The books are, effectively, beside the point at an institution where the mission isn't merely to promote literacy, but to improve lives. "Demographics are shifting, and the perception of the library is shifting — if we don't shift along with it, we're at risk of no longer being relevant," said Carmen Patlan, the Waukegan library's community engagement manager. "As books and readers go online, people wonder if libraries will still exist. What will they be for?  
For me, the library is a (mostly) quiet place to get work done during my daughter’s art classes. Those at nearby tables appear to be using the library in a similar way, or to read library books or to listen to library music CDs (with head phones). But is all that really “relevant”?

According to one news source:
Those who run, study and design libraries said the buildings have kept their relevance by being places for people to meet, take part in programs and learn how to use the electronic devices that access the Internet.

Maybe few of us read books these days, and even fewer of us get the books we read from libraries. But there are still some people out there who relish the relative quiet of libraries—or at least of those sections of libraries that haven’t yet succumbed to the 21t century.


Niels Henrik Abel said...
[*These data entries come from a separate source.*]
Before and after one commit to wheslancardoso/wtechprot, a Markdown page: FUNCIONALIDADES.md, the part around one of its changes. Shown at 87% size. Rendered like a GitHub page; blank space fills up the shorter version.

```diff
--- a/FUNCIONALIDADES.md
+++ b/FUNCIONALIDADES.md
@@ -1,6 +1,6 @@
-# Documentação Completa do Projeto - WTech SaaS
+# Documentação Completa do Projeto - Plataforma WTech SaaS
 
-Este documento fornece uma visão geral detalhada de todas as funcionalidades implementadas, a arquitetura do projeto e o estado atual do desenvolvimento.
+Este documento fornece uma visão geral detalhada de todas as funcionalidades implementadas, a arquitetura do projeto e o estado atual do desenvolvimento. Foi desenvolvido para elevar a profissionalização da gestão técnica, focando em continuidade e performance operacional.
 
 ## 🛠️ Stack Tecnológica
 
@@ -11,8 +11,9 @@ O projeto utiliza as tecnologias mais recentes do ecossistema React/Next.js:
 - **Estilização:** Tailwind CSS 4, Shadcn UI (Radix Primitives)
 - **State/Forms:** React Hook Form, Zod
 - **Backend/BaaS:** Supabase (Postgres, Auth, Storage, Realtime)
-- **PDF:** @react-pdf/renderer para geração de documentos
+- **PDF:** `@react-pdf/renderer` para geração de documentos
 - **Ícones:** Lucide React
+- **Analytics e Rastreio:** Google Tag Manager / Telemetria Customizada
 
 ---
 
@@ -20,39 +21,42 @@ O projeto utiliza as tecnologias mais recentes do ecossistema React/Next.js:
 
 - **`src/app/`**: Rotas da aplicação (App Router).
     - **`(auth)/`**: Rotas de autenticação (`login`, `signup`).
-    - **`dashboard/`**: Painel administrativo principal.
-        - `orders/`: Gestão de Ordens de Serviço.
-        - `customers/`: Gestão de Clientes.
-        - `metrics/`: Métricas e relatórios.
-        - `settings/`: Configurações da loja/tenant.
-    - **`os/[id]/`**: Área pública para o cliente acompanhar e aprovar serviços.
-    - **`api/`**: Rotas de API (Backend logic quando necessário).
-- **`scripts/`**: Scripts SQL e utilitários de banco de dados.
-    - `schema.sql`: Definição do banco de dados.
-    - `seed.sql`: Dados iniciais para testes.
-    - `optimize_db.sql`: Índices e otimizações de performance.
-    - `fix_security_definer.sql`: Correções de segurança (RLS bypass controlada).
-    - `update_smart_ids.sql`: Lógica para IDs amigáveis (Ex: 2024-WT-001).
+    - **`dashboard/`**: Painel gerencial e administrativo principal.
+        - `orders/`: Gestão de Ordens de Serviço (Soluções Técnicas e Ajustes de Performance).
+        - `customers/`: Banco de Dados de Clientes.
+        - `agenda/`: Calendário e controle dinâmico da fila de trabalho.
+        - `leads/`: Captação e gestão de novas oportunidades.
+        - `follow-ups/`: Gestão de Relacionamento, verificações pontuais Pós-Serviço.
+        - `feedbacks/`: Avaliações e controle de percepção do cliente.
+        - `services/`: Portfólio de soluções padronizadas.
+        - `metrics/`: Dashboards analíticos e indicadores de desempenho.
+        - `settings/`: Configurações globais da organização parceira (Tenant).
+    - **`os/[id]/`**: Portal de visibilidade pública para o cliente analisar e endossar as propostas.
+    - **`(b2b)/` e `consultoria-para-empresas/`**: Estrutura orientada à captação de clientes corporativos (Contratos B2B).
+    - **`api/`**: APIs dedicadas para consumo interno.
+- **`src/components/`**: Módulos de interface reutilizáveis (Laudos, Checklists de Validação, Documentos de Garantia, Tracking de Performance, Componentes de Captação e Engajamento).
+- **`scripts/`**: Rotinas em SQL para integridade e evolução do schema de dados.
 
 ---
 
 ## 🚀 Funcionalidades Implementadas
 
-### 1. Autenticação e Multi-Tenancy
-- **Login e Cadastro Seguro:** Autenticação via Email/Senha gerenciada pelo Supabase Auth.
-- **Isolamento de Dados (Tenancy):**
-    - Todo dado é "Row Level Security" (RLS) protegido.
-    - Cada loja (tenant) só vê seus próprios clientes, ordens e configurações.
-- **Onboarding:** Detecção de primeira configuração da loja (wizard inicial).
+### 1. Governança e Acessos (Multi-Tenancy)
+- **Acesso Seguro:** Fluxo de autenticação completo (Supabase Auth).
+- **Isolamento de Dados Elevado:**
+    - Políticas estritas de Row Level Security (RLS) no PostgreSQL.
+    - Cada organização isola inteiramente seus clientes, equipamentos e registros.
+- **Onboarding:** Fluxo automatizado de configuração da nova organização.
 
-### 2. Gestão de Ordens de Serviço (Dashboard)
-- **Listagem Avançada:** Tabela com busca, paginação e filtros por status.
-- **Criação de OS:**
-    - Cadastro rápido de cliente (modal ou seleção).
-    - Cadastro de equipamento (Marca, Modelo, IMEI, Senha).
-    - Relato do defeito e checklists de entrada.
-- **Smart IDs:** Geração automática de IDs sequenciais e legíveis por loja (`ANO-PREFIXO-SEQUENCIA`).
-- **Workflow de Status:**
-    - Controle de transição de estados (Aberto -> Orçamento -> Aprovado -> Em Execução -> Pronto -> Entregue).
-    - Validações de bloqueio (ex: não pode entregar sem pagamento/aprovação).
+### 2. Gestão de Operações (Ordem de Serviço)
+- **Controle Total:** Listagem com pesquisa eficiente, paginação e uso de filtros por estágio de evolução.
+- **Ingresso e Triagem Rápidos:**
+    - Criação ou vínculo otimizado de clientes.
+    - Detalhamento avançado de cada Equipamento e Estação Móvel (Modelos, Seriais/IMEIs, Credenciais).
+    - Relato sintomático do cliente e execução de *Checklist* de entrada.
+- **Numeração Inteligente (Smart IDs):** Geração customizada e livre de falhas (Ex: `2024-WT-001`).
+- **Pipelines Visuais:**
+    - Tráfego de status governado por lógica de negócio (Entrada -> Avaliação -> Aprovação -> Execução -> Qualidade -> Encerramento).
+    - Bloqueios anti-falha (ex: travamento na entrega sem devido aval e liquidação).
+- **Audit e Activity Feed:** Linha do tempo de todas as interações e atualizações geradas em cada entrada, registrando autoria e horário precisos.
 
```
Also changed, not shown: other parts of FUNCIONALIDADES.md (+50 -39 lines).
Boy, do I hear you. I visit our local library on a weekly basis, and every time I go there I feel like I'm visiting the zoo - for all the reasons you mentioned, and more. We even get the unmitigated "joy" of listening to interruptions over the PA for this or that family literacy blah blah blah, etc. in English AND Spanish. There were the Obamacare navigators pushing their thing, last year there were volunteers providing free tax assistance (for some reason that was axed for this year), there are the homeless who hang out in the library and/or cafe (yes, the library has a cafe, too, owned/operated by a private contractor) in lieu of a warming shelter, and on and on....

Whether these things are useful or not is not the question, I believe. We could argue about that all day long. But when I look at the line item on my property tax bill, it says "library" and not "community center." It's called "mission drift," and I don't think it's right to take public monies under one set of assumptions and devote them to other purposes.

Anonymous said...

I find this so sad. The library at the school where I work is more of a social lounge than an old-fashioned library. Kids lounge about and make a ton of noise, as they watch movies on their laptops and chat with each other. Very few kids read any of the books there, and I almost never see kids browsing the stacks.
I've always loved libraries precisely because they are quiet, peaceful places where I can read, write, and think, but I think my kind of library is becoming an endangered species. I think that the price of living in the 21st century is a high one: we give up quiet contemplation, we give up books, and we give up solitude. Instead we get constant group activities, distracting social media, and collaborative maker movements.

Anonymous said...

JPublic schools are outstanding examples of mission creep - far too much time and effort is being spent on non-academic stuff - and it isn't as if they are doing such a good job on academics that they should be taking on other stuff. I have no problem with communities using school facilities for other things - the facilities are there and it is efficient to maximize their usage - but school staff should not be involved. Schools should be academic only. Yes, I am excluding all non-academic extracurriculars, too; even sports (maybe especially sports), band etc. I consider debate, math team, literary mag/school paper to be academics.

Anonymous said...

It's bad enough they have ruined government schooling with "21st Century skills", or whatever that means. Now they are going after the libraries. Our local library, which I go to practically everyday, has a new section for 3D printing, and recording. I do not know what to make of it. When I am at the library I am there to read the paper, magazines, find and read books in a quiet comfortable environment. I have no problem with having computers for internet access. In fact, when my laptop was in the shop for repair, I used the computers to print out documents for my Toastmaster group for when I was club secretary. I just find that things have been taken over by fads.

Bookish Babe